"""

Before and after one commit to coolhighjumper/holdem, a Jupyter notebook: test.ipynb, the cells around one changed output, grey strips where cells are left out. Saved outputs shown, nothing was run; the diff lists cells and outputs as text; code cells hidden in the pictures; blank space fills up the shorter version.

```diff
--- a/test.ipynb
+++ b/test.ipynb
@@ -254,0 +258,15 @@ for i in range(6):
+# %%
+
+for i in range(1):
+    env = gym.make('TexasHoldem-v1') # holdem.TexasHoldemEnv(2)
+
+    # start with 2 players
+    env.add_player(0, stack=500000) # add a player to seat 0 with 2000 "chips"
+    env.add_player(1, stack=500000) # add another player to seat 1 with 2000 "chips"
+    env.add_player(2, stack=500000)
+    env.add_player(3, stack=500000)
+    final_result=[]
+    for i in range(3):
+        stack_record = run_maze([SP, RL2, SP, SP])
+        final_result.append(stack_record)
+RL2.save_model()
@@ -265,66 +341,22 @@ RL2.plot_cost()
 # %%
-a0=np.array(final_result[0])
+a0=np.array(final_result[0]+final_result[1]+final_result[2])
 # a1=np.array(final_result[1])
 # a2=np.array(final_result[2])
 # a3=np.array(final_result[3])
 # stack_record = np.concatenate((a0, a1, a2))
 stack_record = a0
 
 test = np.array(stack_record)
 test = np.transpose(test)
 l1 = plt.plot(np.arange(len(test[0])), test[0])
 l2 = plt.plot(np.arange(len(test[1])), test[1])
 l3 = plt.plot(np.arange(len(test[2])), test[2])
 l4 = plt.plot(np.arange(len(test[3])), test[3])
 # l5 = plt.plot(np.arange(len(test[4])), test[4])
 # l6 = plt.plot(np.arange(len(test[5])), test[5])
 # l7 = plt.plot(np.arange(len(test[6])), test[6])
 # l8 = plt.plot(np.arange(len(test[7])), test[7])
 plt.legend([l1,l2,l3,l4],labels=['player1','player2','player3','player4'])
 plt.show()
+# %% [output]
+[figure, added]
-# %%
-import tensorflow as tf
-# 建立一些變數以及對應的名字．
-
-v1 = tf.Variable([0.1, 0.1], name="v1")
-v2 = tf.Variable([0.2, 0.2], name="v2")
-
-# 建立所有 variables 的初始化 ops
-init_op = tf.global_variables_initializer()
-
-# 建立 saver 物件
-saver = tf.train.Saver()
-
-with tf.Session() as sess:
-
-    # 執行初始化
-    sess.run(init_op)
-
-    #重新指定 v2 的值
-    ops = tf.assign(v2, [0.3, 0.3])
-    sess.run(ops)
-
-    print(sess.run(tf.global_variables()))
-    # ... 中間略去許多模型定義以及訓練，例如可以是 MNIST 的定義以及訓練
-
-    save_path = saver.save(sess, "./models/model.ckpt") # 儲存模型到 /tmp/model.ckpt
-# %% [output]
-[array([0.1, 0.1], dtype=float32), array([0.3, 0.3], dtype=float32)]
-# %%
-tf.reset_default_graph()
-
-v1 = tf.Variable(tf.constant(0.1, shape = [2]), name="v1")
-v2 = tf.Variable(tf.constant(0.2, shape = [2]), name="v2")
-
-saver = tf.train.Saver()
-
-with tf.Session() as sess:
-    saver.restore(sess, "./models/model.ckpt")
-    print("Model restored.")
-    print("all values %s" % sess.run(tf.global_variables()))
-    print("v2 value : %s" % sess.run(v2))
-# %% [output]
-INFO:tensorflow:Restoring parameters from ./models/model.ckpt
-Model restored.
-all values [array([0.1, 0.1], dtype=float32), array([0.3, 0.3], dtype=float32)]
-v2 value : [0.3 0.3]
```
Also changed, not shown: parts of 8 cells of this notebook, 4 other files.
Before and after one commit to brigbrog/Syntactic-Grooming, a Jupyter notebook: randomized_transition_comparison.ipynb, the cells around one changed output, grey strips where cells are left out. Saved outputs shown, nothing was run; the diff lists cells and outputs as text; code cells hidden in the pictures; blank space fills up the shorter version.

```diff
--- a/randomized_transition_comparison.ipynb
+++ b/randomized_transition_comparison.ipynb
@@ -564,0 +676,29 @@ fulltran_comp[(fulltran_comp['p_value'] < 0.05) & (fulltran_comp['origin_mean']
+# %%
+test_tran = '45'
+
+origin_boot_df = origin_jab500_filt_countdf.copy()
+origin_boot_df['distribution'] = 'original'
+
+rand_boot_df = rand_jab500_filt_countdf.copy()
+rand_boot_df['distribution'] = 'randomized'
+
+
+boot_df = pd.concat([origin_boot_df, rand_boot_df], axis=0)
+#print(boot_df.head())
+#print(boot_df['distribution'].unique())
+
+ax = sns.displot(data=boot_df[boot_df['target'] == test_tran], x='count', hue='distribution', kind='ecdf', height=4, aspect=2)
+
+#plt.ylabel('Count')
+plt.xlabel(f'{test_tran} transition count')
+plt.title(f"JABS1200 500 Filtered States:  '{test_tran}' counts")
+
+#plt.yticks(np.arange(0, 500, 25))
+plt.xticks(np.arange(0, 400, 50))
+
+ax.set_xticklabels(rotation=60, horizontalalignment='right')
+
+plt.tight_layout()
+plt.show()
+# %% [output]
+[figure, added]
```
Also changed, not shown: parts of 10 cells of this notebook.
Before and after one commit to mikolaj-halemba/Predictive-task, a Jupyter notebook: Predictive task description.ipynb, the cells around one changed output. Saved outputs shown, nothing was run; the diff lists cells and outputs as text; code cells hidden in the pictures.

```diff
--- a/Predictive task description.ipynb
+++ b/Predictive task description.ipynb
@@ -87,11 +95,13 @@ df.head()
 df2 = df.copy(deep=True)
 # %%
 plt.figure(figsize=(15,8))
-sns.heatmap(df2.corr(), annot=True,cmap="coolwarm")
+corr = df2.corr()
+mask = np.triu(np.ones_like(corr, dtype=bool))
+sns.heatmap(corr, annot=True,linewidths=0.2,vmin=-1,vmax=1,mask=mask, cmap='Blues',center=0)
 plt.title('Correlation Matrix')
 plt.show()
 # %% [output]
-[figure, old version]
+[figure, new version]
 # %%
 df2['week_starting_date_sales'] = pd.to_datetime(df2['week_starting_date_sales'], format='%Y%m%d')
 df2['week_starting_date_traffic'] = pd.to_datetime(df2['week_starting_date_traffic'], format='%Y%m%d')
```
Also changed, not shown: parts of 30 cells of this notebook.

"""

Look through the entries above. Extract each line with the word "where".

Before and after one commit to coolhighjumper/holdem, a Jupyter notebook: test.ipynb, the cells around one changed output, grey strips where cells are left out. Saved outputs shown, nothing was run; the diff lists cells and outputs as text; code cells hidden in the pictures; blank space fills up the shorter version.
Before and after one commit to brigbrog/Syntactic-Grooming, a Jupyter notebook: randomized_transition_comparison.ipynb, the cells around one changed output, grey strips where cells are left out. Saved outputs shown, nothing was run; the diff lists cells and outputs as text; code cells hidden in the pictures; blank space fills up the shorter version.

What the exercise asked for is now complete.